# [Task to complete]
Read through the lines below for the string "keyword" and copy each one that has it.

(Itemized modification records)
*** Block opens ***

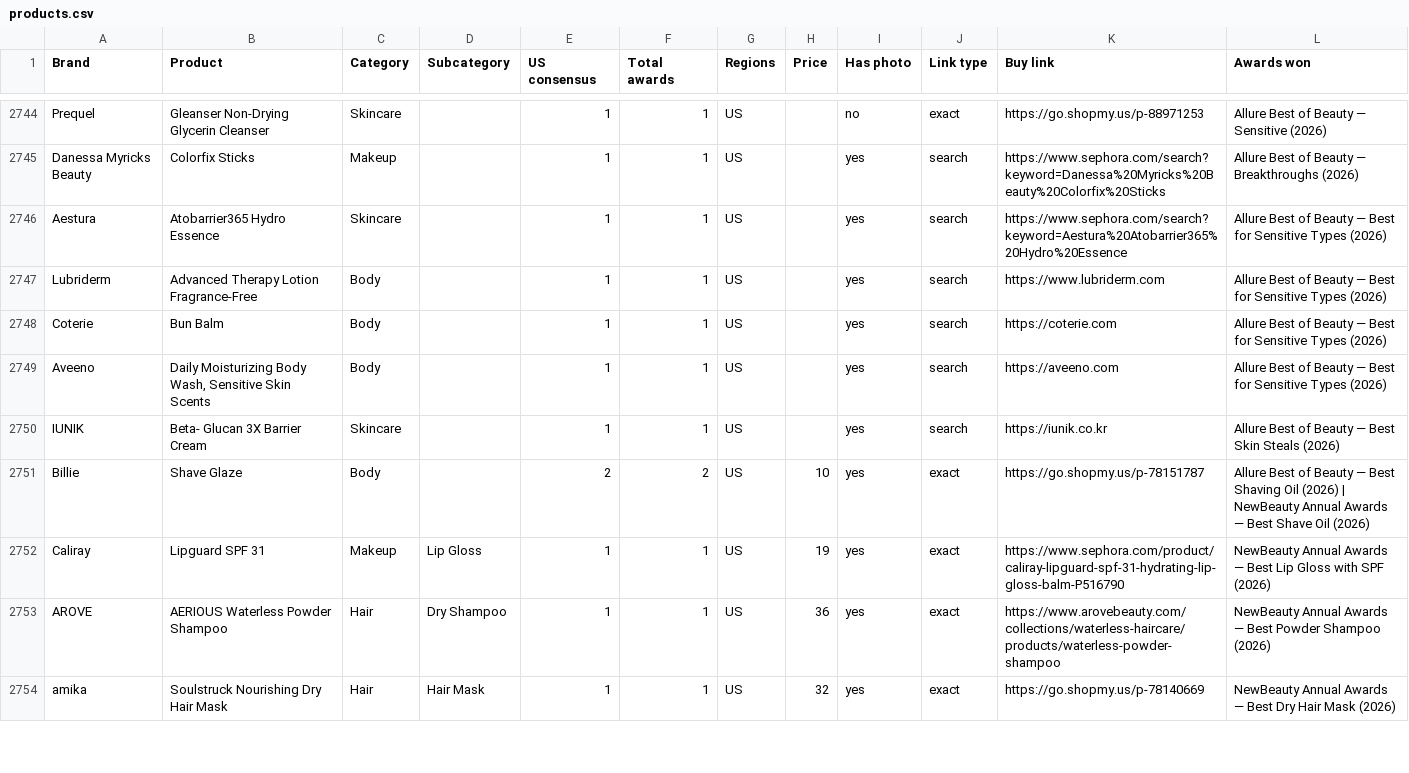
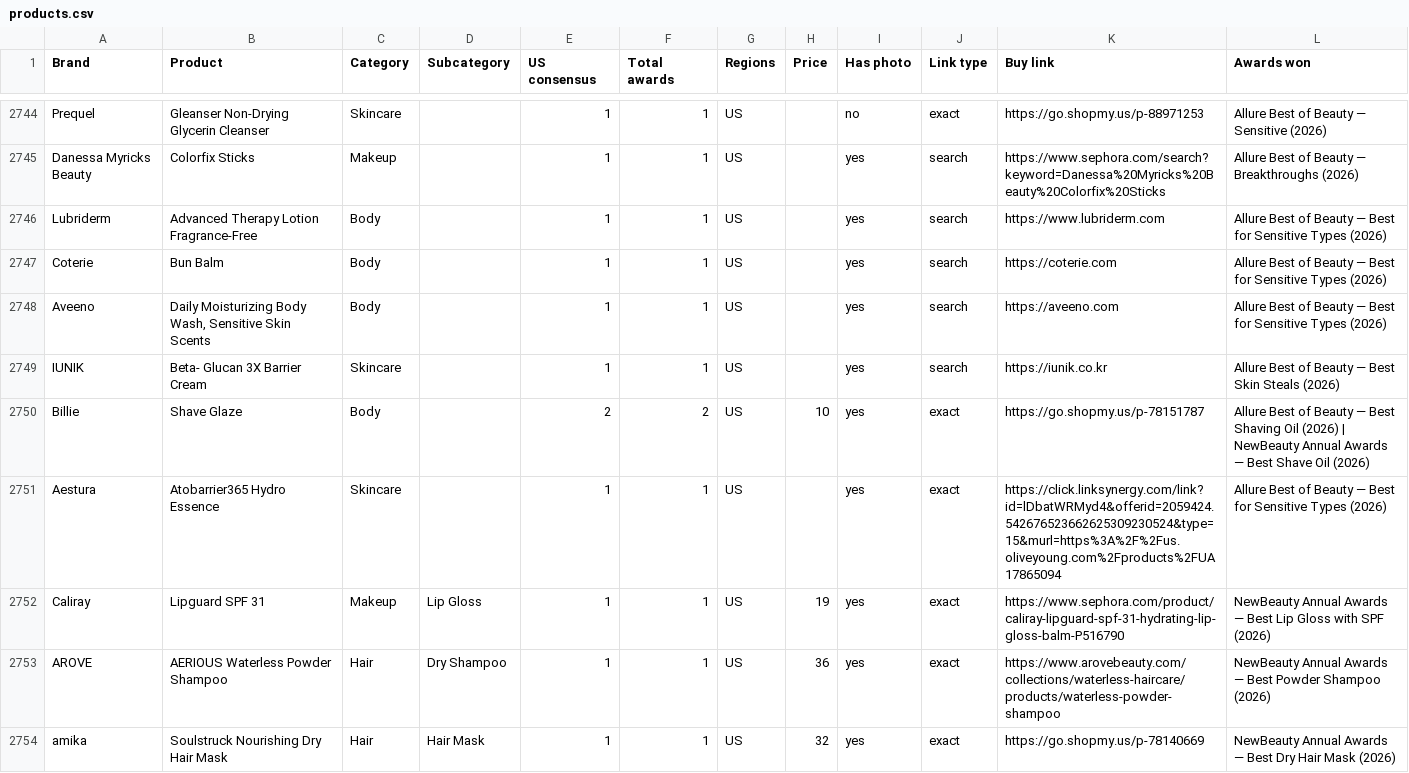
Before and after one commit to vettbty/vettbeauty-scaffold, a CSV file: products.csv, drawn as a sheet; only a part is shown, gaps mark what is left out.

```diff
--- a/products.csv
+++ b/products.csv
@@ -2745,3 +2745,2 @@ Prequel,Gleanser Non-Drying Glycerin Cleanser,Skincare,,1,1,US,,no,exact,https:/
 Danessa Myricks Beauty,Colorfix Sticks,Makeup,,1,1,US,,yes,search,https://www.sephora.com/search?keyword=Danessa%20Myricks%20Beauty%20Colorfix%20Sticks,Allure Best of Beauty — Breakthroughs (2026)
-Aestura,Atobarrier365 Hydro Essence,Skincare,,1,1,US,,yes,search,https://www.sephora.com/search?keyword=Aestura%20Atobarrier365%20Hydro%20Essence,Allure Best of Beauty — Best for Sensitive Types (2026)
 Lubriderm,Advanced Therapy Lotion Fragrance-Free,Body,,1,1,US,,yes,search,https://www.lubriderm.com,Allure Best of Beauty — Best for Sensitive Types (2026)
@@ -2751,2 +2750,3 @@ IUNIK,Beta- Glucan 3X Barrier Cream,Skincare,,1,1,US,,yes,search,https://iunik.c
 Billie,Shave Glaze,Body,,2,2,US,10,yes,exact,https://go.shopmy.us/p-78151787,Allure Best of Beauty — Best Shaving Oil (2026)  |  NewBeauty Annual Awards — Best Shave Oil (2026)
+Aestura,Atobarrier365 Hydro Essence,Skincare,,1,1,US,,yes,exact,https://click.linksynergy.com/link?id=lDbatWRMyd4&offerid=2059424.542676523662625309230524&type=15&murl=https%3A%2F%2Fus.oliveyoung.com%2Fproducts%2FUA17865094,Allure Best of Beauty — Best for Sensitive Types (2026)
 Caliray,Lipguard SPF 31,Makeup,Lip Gloss,1,1,US,19,yes,exact,https://www.sephora.com/product/caliray-lipguard-spf-31-hydrating-lip-gloss-balm-P516790,NewBeauty Annual Awards — Best Lip Gloss with SPF (2026)
```
Also changed, not shown: 1 other file.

*** Block closes ***

# [Solution for this task]
 Danessa Myricks Beauty,Colorfix Sticks,Makeup,,1,1,US,,yes,search,https://www.sephora.com/search?keyword=Danessa%20Myricks%20Beauty%20Colorfix%20Sticks,Allure Best of Beauty — Breakthroughs (2026)
-Aestura,Atobarrier365 Hydro Essence,Skincare,,1,1,US,,yes,search,https://www.sephora.com/search?keyword=Aestura%20Atobarrier365%20Hydro%20Essence,Allure Best of Beauty — Best for Sensitive Types (2026)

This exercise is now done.